───── INFORMATION

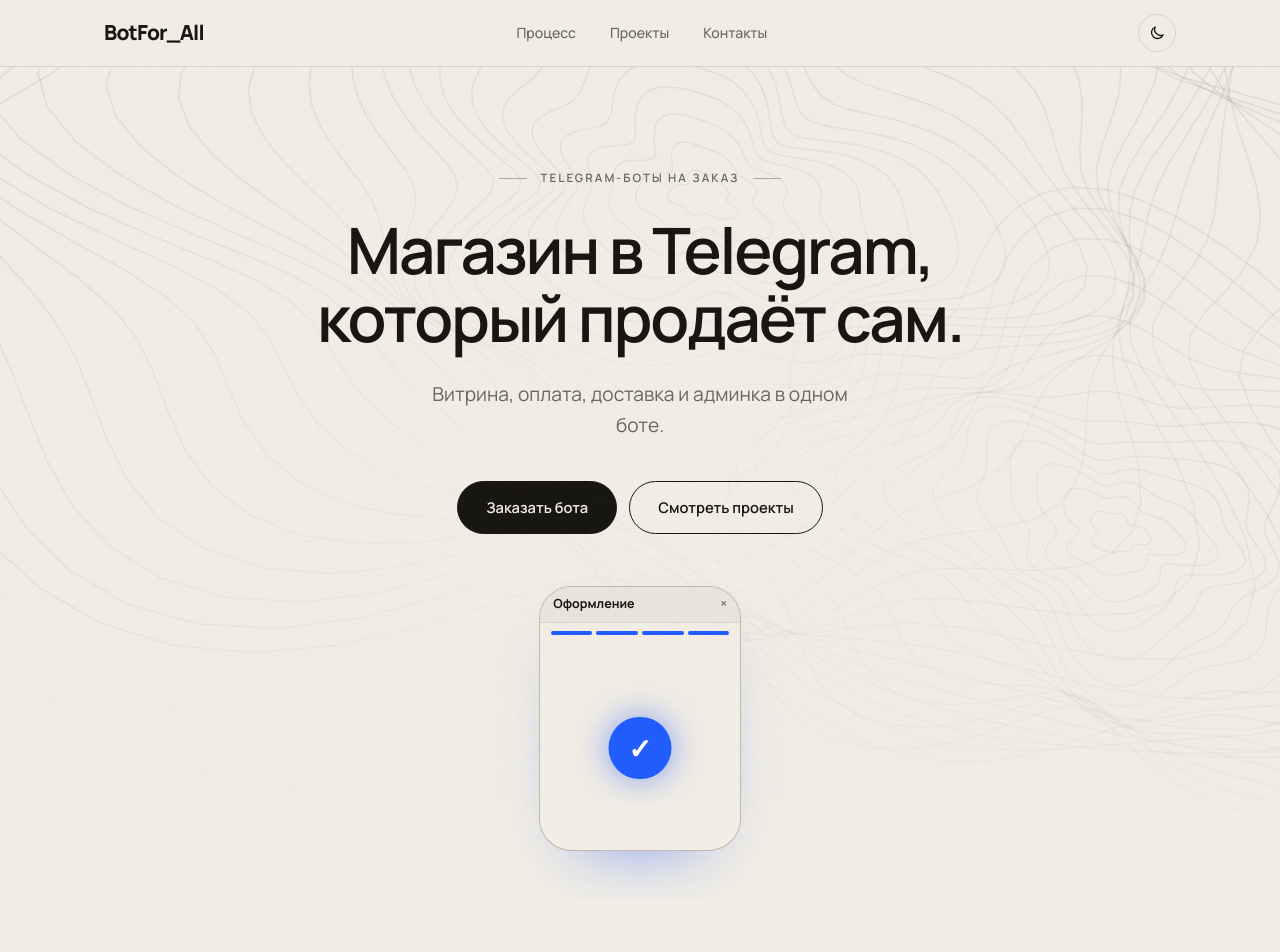
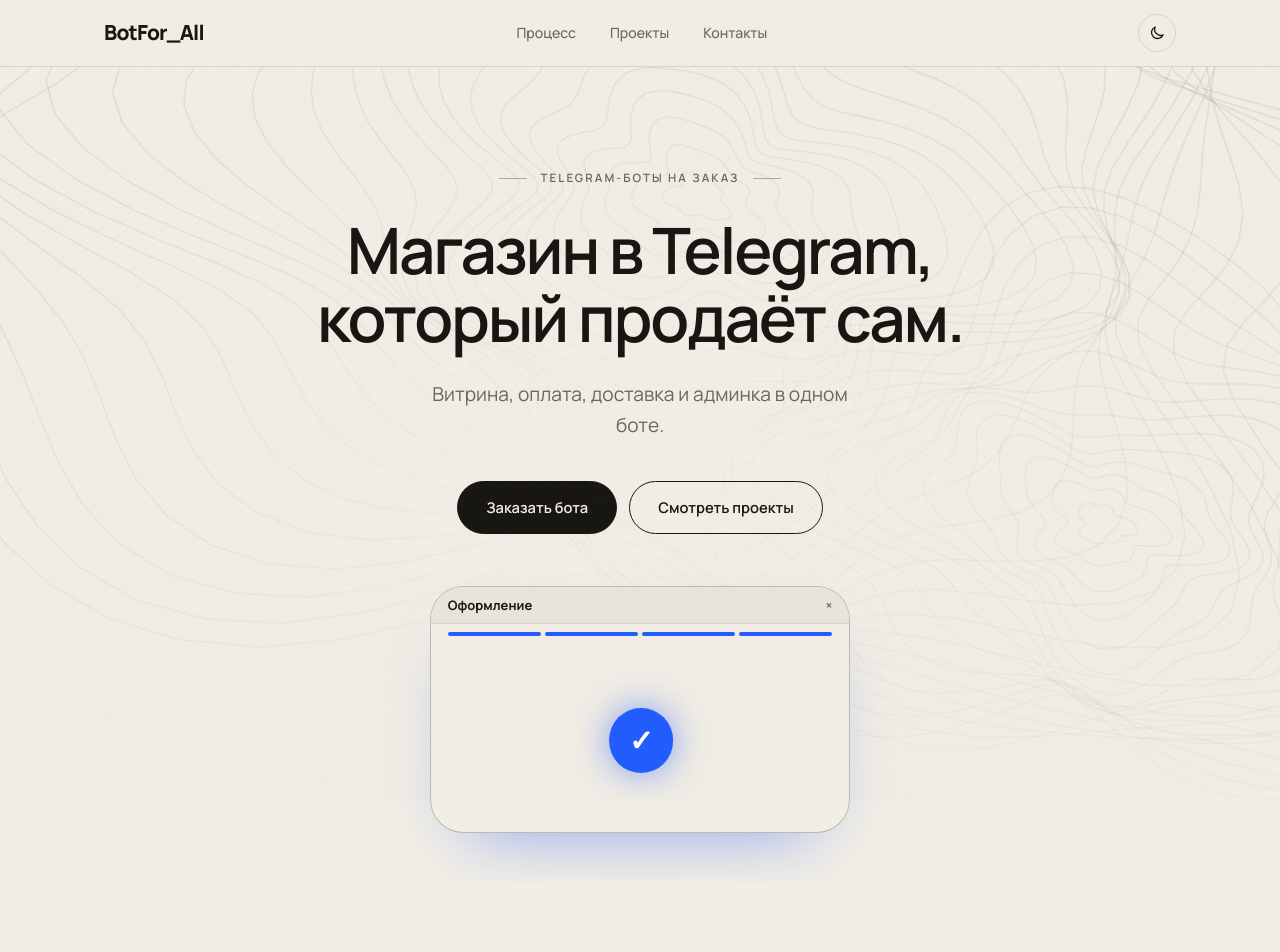
Before and after one commit to zhennyy/botforall, a React (Vite) app: page / in a window 1280 px wide. Shown: the top 952 px of the page. Built offline with nearby package versions, Linux system fonts and the light colour scheme.

Commit message:
Hero Mini App animation: wider

```diff
--- a/src/index.css
+++ b/src/index.css
@@ -318,23 +318,23 @@ footer nav.foot-links { border: 0; position: static; background: none; backdrop-
 
 /* Mini App: шаги заказа */
 .ma-wrap { margin-top: clamp(34px, 5vw, 52px); display: flex; justify-content: center; }
-.ma { --on: #fff; width: 150px; height: 196px; zoom: 1.35; border-radius: 24px; border: 1px solid color-mix(in srgb, var(--ink) 24%, transparent); background: var(--paper); overflow: hidden; position: relative; box-shadow: 0 24px 50px -28px var(--glow); text-align: left; }
+.ma { --on: #fff; width: 300px; height: 176px; zoom: 1.4; border-radius: 24px; border: 1px solid color-mix(in srgb, var(--ink) 24%, transparent); background: var(--paper); overflow: hidden; position: relative; box-shadow: 0 24px 50px -28px var(--glow); text-align: left; }
 @media (prefers-color-scheme: dark) { :root:not([data-theme="light"]) .ma { --on: #06121f; } }
 :root[data-theme="dark"] .ma { --on: #06121f; }
-.ma-top { height: 26px; display: flex; align-items: center; justify-content: space-between; padding: 0 10px; font-size: .58rem; font-weight: 700; border-bottom: 1px solid var(--line); background: var(--tint); }
+.ma-top { height: 26px; display: flex; align-items: center; justify-content: space-between; padding: 0 12px; font-size: .58rem; font-weight: 700; border-bottom: 1px solid var(--line); background: var(--tint); }
 .ma-top em { font-style: normal; color: var(--soft); font-weight: 600; }
-.ma-prog { display: flex; gap: 3px; padding: 6px 8px 0; }
+.ma-prog { display: flex; gap: 3px; padding: 6px 12px 0; }
 .ma-prog i { flex: 1; height: 3px; border-radius: 2px; background: var(--line); animation: ma-prog 8s infinite; }
 .ma-prog i:nth-child(2) { animation-delay: 2s; } .ma-prog i:nth-child(3) { animation-delay: 4s; } .ma-prog i:nth-child(4) { animation-delay: 6s; }
 .ma-win { position: absolute; top: 44px; left: 0; right: 0; bottom: 0; overflow: hidden; }
 .ma-tr { display: flex; width: 400%; height: 100%; animation: ma-slide 8s infinite var(--ease); }
-.ma-sc { width: 25%; padding: 6px 8px; display: flex; flex-direction: column; gap: 5px; }
+.ma-sc { width: 25%; padding: 6px 12px; display: flex; flex-direction: column; gap: 5px; }
 .ma-sc h6 { font-size: .6rem; margin: 0 0 2px; font-weight: 700; }
-.ma-opt { padding: 7px; border-radius: 9px; border: 1px solid var(--line); background: var(--tint); font-size: .52rem; font-weight: 700; }
+.ma-opt { padding: 7px 10px; border-radius: 9px; border: 1px solid var(--line); background: var(--tint); font-size: .52rem; font-weight: 700; }
 .ma-opt.on { border-color: var(--accent); box-shadow: 0 0 10px -2px var(--glow); }
 .ma-pay { margin-top: 4px; height: 22px; border-radius: 9px; background: var(--accent); color: var(--on); font-size: .55rem; font-weight: 800; display: grid; place-items: center; }
 .ma-done { margin: auto; width: 46px; height: 46px; border-radius: 50%; background: var(--accent); color: var(--on); display: grid; place-items: center; font-size: 1.3rem; font-weight: 800; box-shadow: 0 0 24px var(--glow); }
 @keyframes ma-slide { 0%, 20% { transform: none; } 28%, 45% { transform: translateX(-25%); } 53%, 70% { transform: translateX(-50%); } 78%, 95% { transform: translateX(-75%); } 100% { transform: none; } }
 @keyframes ma-prog { 0% { background: var(--line); } 1%, 100% { background: var(--accent); } }
-@media (max-width: 700px) { .ma { zoom: 1; } .ma-wrap { margin-top: 28px; } }
+@media (max-width: 700px) { .ma { zoom: 1; width: min(330px, calc(100vw - 40px)); } .ma-wrap { margin-top: 28px; } }
 @media (prefers-reduced-motion: reduce) { .ma-tr, .ma-prog i { animation: none; } }
```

──────────

▶ **WORK INSTRUCTIONS**
If a line in the records contains "color", report it.

▶ **EXERCISE RESULT**
-.ma { --on: #fff; width: 150px; height: 196px; zoom: 1.35; border-radius: 24px; border: 1px solid color-mix(in srgb, var(--ink) 24%, transparent); background: var(--paper); overflow: hidden; position: relative; box-shadow: 0 24px 50px -28px var(--glow); text-align: left; }
+.ma { --on: #fff; width: 300px; height: 176px; zoom: 1.4; border-radius: 24px; border: 1px solid color-mix(in srgb, var(--ink) 24%, transparent); background: var(--paper); overflow: hidden; position: relative; box-shadow: 0 24px 50px -28px var(--glow); text-align: left; }
 @media (prefers-color-scheme: dark) { :root:not([data-theme="light"]) .ma { --on: #06121f; } }
 .ma-top em { font-style: normal; color: var(--soft); font-weight: 600; }
 .ma-opt.on { border-color: var(--accent); box-shadow: 0 0 10px -2px var(--glow); }
 .ma-pay { margin-top: 4px; height: 22px; border-radius: 9px; background: var(--accent); color: var(--on); font-size: .55rem; font-weight: 800; display: grid; place-items: center; }
 .ma-done { margin: auto; width: 46px; height: 46px; border-radius: 50%; background: var(--accent); color: var(--on); display: grid; place-items: center; font-size: 1.3rem; font-weight: 800; box-shadow: 0 0 24px var(--glow); }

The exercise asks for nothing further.